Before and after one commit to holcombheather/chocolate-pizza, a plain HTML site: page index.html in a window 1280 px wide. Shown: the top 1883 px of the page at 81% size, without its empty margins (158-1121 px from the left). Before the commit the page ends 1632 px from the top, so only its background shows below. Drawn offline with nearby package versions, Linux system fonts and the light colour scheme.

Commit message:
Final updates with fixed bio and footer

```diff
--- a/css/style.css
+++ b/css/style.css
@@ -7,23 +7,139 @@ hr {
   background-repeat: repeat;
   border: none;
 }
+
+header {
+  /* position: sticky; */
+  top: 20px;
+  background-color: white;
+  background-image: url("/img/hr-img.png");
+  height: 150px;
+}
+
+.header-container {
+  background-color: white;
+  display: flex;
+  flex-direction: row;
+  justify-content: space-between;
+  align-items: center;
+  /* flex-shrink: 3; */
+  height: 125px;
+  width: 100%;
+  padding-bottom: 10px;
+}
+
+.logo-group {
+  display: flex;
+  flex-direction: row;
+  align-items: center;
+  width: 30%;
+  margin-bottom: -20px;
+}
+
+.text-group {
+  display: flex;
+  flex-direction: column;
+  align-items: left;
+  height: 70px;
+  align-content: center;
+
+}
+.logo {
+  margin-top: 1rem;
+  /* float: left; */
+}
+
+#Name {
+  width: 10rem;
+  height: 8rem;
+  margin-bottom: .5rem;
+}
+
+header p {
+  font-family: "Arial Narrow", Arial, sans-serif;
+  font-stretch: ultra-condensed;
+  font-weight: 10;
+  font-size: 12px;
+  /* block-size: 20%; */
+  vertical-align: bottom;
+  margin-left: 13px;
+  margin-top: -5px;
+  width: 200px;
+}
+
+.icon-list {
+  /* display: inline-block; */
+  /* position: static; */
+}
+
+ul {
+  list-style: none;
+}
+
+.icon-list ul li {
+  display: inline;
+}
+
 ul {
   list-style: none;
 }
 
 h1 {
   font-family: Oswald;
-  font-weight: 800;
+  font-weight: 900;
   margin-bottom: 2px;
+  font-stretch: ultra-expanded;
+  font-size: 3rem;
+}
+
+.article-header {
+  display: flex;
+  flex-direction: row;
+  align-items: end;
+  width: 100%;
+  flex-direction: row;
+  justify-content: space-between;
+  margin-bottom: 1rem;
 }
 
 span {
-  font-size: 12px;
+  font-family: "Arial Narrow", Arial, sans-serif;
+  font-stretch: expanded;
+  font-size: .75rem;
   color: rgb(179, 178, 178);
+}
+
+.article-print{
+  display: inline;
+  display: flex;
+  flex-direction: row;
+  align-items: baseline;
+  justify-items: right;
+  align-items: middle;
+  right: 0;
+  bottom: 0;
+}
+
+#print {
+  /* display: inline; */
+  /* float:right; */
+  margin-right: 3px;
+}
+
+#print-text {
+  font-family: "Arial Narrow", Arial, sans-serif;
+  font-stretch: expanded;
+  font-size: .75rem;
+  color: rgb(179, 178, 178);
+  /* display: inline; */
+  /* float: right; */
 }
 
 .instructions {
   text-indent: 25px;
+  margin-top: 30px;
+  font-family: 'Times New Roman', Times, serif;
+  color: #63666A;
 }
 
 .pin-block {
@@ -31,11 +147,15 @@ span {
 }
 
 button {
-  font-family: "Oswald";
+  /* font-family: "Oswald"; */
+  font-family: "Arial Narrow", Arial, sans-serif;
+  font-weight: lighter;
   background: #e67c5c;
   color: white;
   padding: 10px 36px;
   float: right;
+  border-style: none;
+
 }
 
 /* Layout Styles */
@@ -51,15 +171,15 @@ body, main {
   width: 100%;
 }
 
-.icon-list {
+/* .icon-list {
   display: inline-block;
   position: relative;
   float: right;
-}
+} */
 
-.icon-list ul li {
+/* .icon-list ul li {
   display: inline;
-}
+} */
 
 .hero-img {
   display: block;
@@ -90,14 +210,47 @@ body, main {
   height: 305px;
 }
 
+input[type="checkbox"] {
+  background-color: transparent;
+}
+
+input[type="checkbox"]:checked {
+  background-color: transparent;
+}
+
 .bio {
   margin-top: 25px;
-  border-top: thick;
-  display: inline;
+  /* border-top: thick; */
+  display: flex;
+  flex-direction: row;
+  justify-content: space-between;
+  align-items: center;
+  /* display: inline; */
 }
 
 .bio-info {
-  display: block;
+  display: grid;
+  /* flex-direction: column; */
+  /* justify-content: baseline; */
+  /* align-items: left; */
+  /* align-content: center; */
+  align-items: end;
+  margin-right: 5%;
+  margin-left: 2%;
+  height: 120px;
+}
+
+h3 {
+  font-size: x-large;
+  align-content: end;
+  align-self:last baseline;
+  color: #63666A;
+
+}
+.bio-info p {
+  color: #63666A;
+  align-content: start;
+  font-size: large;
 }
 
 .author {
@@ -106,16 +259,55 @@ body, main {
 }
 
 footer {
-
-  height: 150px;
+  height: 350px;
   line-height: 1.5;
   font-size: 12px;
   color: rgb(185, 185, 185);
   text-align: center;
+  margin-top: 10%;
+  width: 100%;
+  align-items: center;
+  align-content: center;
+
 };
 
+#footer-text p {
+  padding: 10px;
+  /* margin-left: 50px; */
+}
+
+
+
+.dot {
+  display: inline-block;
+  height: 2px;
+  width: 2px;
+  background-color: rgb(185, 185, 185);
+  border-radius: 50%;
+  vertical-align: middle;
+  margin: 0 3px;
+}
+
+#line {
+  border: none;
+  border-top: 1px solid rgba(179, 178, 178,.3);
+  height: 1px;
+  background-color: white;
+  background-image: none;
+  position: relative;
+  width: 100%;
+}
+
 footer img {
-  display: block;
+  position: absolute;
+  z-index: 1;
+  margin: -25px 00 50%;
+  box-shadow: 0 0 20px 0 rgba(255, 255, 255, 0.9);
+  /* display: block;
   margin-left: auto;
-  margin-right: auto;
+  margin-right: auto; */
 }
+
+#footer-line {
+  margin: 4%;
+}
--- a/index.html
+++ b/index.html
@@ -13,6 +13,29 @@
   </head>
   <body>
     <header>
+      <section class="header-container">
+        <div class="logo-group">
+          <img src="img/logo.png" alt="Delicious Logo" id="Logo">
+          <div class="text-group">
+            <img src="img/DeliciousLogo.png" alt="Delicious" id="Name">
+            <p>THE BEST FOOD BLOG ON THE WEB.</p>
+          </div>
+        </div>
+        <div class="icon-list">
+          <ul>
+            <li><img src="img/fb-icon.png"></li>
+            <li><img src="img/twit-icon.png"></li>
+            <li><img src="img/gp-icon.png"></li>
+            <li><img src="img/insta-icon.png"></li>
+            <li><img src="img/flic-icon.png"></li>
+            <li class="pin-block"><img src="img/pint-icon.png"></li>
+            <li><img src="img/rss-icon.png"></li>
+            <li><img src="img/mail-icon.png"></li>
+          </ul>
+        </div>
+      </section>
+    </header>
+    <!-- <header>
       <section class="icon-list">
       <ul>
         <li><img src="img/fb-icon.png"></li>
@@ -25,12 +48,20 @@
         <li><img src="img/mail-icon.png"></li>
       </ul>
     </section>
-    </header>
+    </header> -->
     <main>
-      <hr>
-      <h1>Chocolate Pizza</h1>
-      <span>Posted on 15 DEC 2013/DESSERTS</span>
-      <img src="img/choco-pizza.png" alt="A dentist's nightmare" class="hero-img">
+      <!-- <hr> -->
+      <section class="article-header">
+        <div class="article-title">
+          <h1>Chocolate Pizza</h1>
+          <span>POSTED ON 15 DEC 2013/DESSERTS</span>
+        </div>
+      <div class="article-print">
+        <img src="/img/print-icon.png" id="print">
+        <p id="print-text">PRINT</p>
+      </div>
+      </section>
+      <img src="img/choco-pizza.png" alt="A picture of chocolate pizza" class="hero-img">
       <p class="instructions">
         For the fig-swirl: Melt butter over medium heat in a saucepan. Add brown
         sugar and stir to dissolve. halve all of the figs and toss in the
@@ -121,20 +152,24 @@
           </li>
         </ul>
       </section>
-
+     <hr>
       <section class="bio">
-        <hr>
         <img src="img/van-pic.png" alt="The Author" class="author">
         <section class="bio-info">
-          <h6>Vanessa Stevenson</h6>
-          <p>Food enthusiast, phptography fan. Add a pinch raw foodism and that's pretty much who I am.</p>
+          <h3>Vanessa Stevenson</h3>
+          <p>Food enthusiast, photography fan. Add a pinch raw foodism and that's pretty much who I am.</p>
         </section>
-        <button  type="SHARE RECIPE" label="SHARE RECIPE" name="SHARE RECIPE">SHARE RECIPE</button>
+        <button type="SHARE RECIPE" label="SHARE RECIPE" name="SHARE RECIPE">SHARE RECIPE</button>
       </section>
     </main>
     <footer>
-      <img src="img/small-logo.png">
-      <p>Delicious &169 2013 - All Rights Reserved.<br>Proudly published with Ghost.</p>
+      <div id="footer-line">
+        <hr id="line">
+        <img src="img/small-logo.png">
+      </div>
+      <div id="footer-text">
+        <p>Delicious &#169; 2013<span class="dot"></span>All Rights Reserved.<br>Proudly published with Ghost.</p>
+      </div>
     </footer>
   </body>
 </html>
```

━━━━━━━━

[Your goal] Indicate how many lines in the records above contain the word "block", giving only the number.

[Problem solution] 10